We’ve all heard the truism that, when you buy a new car it depreciates significantly the moment you drive it off the lot. Nobody quite understands why (I’m sure auto and insurance savants can weigh in here), but it’s not a truism. It’s a fact.
And if you add fancy aftermarket wheels, engine modifications, bodywork enhancements and the like to your car, you wreak even more havoc on resale value – unless you can find a buyer who wants exactly what you’ve produced with your shade-tree handiwork.
But what about with your Rolex watch? Does the resale value drop the instant you walk out your jeweler’s door with your beautiful new timepiece on your wrist and its box & papers, plus receipt safely tucked in the branded shopping bag you’re carrying?
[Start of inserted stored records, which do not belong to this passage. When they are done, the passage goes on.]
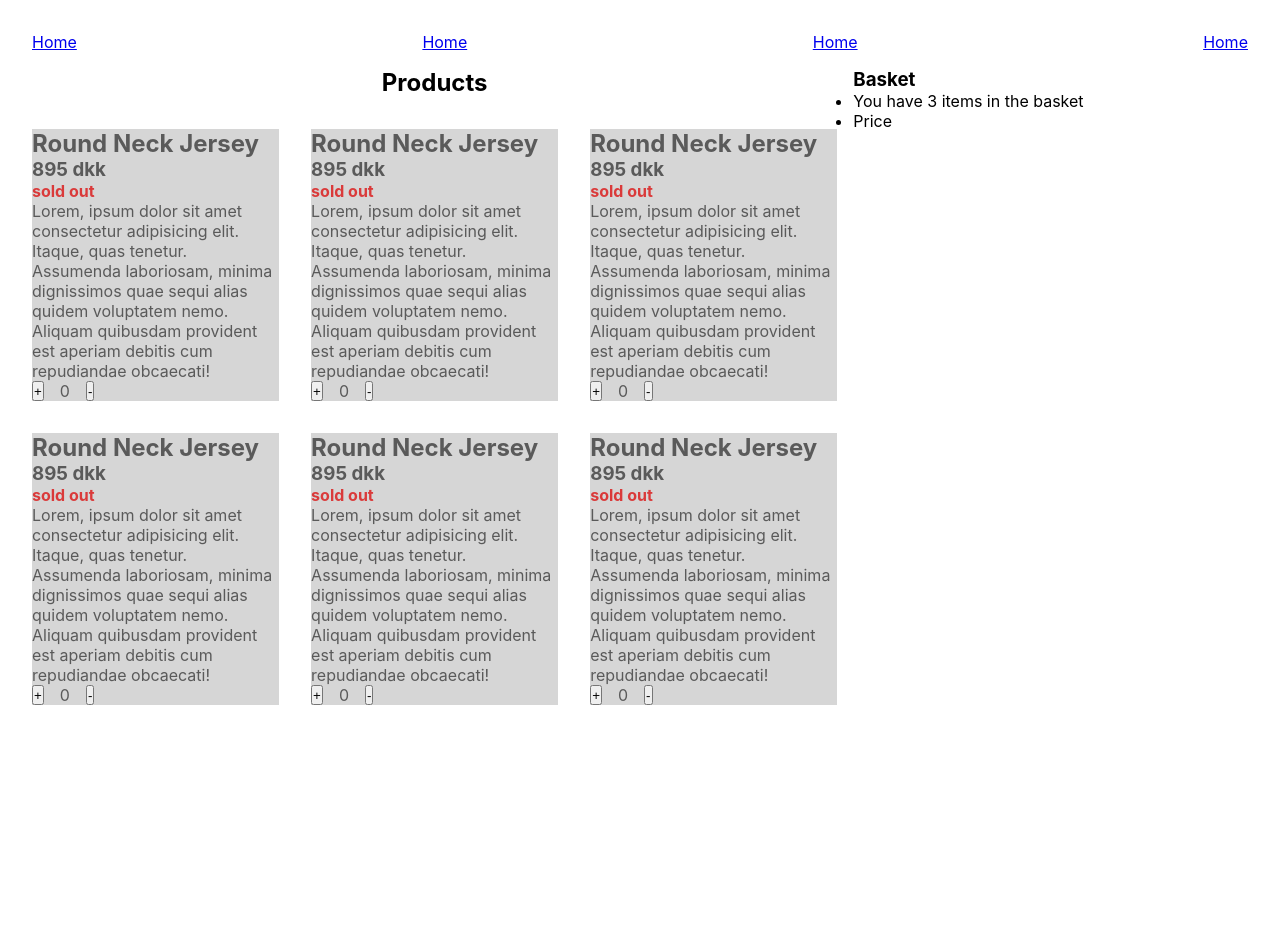
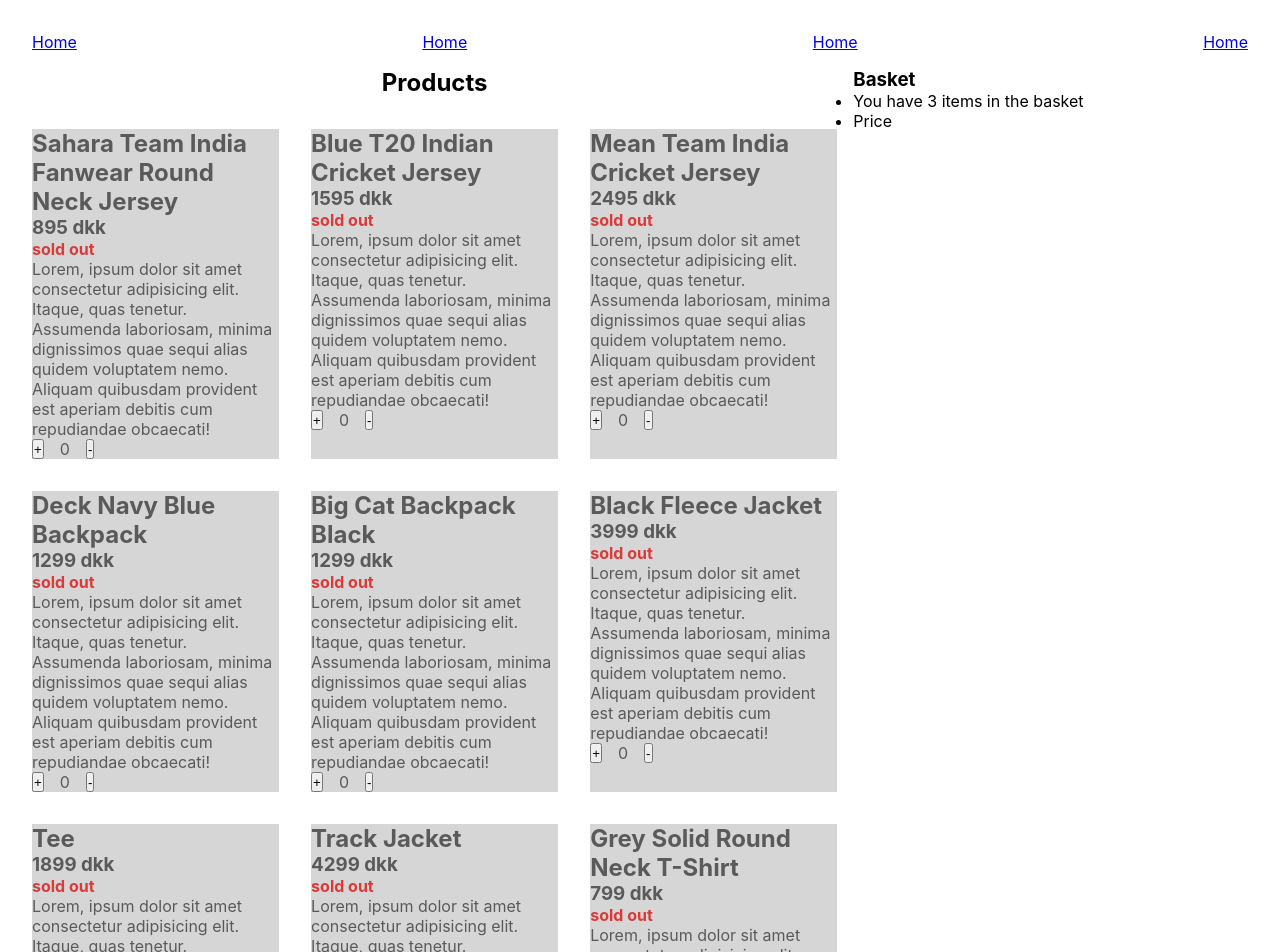
Before and after one commit to filepeno/react-in-class, a React (Create React App) app: page / in a window 1280 px wide. Shown: the top 952 px of the page. Before the commit the page ends 800 px from the top, so only its background shows below. Built offline with nearby package versions, Linux system fonts and the light colour scheme.

Commit message:
added several products as array in App.js and sent them through Productlist to Product

```diff
--- a/src/App.js
+++ b/src/App.js
@@ -3,17 +3,165 @@
 import ProdustList from "./components/Productlist";
 
 function App() {
-  const product = {
-    id: 1163,
-    productdisplayname: "Round Neck Jersey",
-    price: 895,
-    soldOut: 0,
-  };
+  const productsData = [
+    {
+      id: 1163,
+      gender: "Men",
+      category: "Apparel",
+      subcategory: "Topwear",
+      articletype: "Tshirts",
+      season: "Summer",
+      productionyear: 2011,
+      usagetype: "Sports",
+      productdisplayname: "Sahara Team India Fanwear Round Neck Jersey",
+      price: 895,
+      discount: null,
+      brandname: "Nike",
+      soldout: 0,
+    },
+    {
+      id: 1164,
+      gender: "Men",
+      category: "Apparel",
+      subcategory: "Topwear",
+      articletype: "Tshirts",
+      season: "Winter",
+      productionyear: 2015,
+      usagetype: "Sports",
+      productdisplayname: "Blue T20 Indian Cricket Jersey",
+      price: 1595,
+      discount: 28,
+      brandname: "Nike",
+      soldout: 1,
+    },
+    {
+      id: 1165,
+      gender: "Men",
+      category: "Apparel",
+      subcategory: "Topwear",
+      articletype: "Tshirts",
+      season: "Summer",
+      productionyear: 2013,
+      usagetype: "Sports",
+      productdisplayname: "Mean Team India Cricket Jersey",
+      price: 2495,
+      discount: 45,
+      brandname: "Nike",
+      soldout: 0,
+    },
+    {
+      id: 1525,
+      gender: "Unisex",
+      category: "Accessories",
+      subcategory: "Bags",
+      articletype: "Backpacks",
+      season: "Fall",
+      productionyear: 2010,
+      usagetype: "Casual",
+      productdisplayname: "Deck Navy Blue Backpack",
+      price: 1299,
+      discount: 55,
+      brandname: "Puma",
+      soldout: 0,
+    },
+    {
+      id: 1526,
+      gender: "Unisex",
+      category: "Accessories",
+      subcategory: "Bags",
+      articletype: "Backpacks",
+      season: "Fall",
+      productionyear: 2010,
+      usagetype: "Sports",
+      productdisplayname: "Big Cat Backpack Black",
+      price: 1299,
+      discount: null,
+      brandname: "Puma",
+      soldout: 0,
+    },
+    {
+      id: 1528,
+      gender: "Men",
+      category: "Apparel",
+      subcategory: "Topwear",
+      articletype: "Jackets",
+      season: "Fall",
+      productionyear: 2010,
+      usagetype: "Sports",
+      productdisplayname: "Black Fleece Jacket",
+      price: 3999,
+      discount: 49,
+      brandname: "Puma",
+      soldout: 0,
+    },
+    {
+      id: 1529,
+      gender: "Men",
+      category: "Apparel",
+      subcategory: "Topwear",
+      articletype: "Tshirts",
+      season: "Fall",
+      productionyear: 2010,
+      usagetype: "Casual",
+      productdisplayname: "Tee",
+      price: 1899,
+      discount: null,
+      brandname: "Puma",
+      soldout: 0,
+    },
+    {
+      id: 1530,
+      gender: "Men",
+      category: "Apparel",
+      subcategory: "Topwear",
+      articletype: "Jackets",
+      season: "Fall",
+      productionyear: 2010,
+      usagetype: "Sports",
+      productdisplayname: "Track Jacket",
+      price: 4299,
+      discount: 57,
+      brandname: "Puma",
+      soldout: 1,
+    },
+    {
+      id: 1531,
+      gender: "Men",
+      category: "Apparel",
+      subcategory: "Topwear",
+      articletype: "Tshirts",
+      season: "Fall",
+      productionyear: 2010,
+      usagetype: "Casual",
+      productdisplayname: "Grey Solid Round Neck T-Shirt",
+      price: 799,
+      discount: null,
+      brandname: "Puma",
+      soldout: 0,
+    },
+    {
+      id: 1532,
+      gender: "Men",
+      category: "Apparel",
+      subcategory: "Topwear",
+      articletype: "Tshirts",
+      season: "Fall",
+      productionyear: 2010,
+      usagetype: "Casual",
+      productdisplayname: "Grey Leaping Cat T-shirt",
+      price: 899,
+      discount: null,
+      brandname: "Puma",
+      soldout: 0,
+    },
+  ];
+
+  console.log(productsData);
   const basket = [1, 2, 3];
   return (
     <main>
       <Header />
-      <ProdustList {...product} />
+      <ProdustList products={productsData} />
       <Basket {...[basket]} />
     </main>
   );
--- a/src/components/Productlist.jsx
+++ b/src/components/Productlist.jsx
@@ -2,15 +2,11 @@
 
 export default function ProdustList(props) {
   console.log(props);
+  const productlist = props.products.map((product) => <Product {...product} />);
   return (
     <section className="ProductList">
       <h1>Products</h1>
-      <Product {...props} />
-      <Product {...props} />
-      <Product {...props} />
-      <Product {...props} />
-      <Product {...props} />
-      <Product {...props} />
+      {productlist}
     </section>
   );
 }
```
Also changed, not shown: src/products.json (added, +152 -0 lines).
Sadly, I’m here to tell you, yes. Although, in my opinion (I don’t have exact statistics), the devaluation isn’t nearly so bad as it is with that new Porsche you drove off the lot last month.
But what if you add a new diamond bezel that isn’t Rolex’s own? Or a strap? Or a diamond dial from an aftermarket supplier – even one who produces work of exceptional quality?
That beautiful bezel, dial, or strap isn’t going to increase the value of your watch by what you paid for the bezel, dial, or strap. Aftermarket sales just doesn’t work that way.
So if you’re going to use aftermarket parts to modify your Rolex, do it for the look you love. Do it because all your friends are doing it. Do it to increase the utility of the watch.
But don’t do it to increase the value. It ain’t happenin’…